• [ASSIGNED TASK]: Among the records below, which lines contain the string "color"? Report them.

Records contained in a dataset:
################
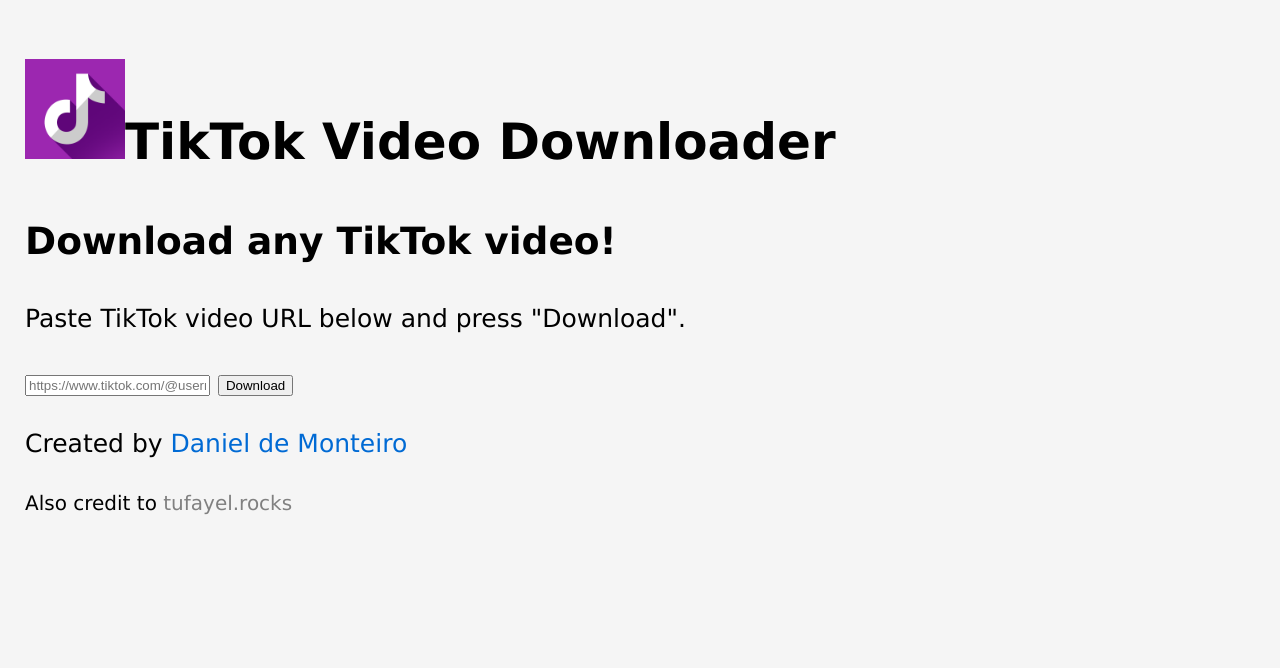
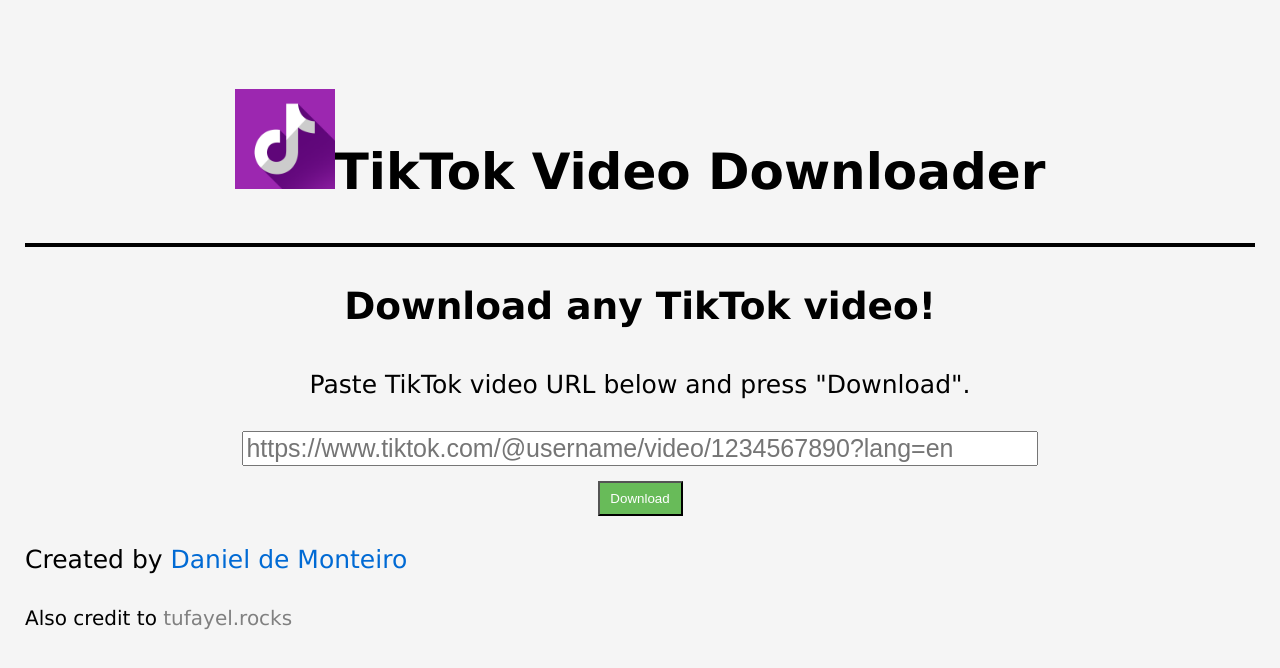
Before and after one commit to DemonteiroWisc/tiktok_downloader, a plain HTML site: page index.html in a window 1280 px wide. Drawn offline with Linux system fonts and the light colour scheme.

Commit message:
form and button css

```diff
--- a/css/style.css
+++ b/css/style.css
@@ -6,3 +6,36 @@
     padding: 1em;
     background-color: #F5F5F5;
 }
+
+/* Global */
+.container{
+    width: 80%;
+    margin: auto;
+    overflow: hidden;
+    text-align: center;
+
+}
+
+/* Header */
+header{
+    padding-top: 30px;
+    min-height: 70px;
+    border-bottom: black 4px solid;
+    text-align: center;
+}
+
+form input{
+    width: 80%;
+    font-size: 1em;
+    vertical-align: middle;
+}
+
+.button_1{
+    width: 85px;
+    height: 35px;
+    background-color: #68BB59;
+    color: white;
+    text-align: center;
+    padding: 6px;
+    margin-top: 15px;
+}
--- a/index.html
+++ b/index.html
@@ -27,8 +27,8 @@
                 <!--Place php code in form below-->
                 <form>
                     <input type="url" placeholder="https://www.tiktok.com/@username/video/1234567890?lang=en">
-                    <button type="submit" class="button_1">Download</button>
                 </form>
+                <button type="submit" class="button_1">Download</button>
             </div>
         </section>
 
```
################
• [TASK RESULT]:
     background-color: #F5F5F5;
+    background-color: #68BB59;
+    color: white;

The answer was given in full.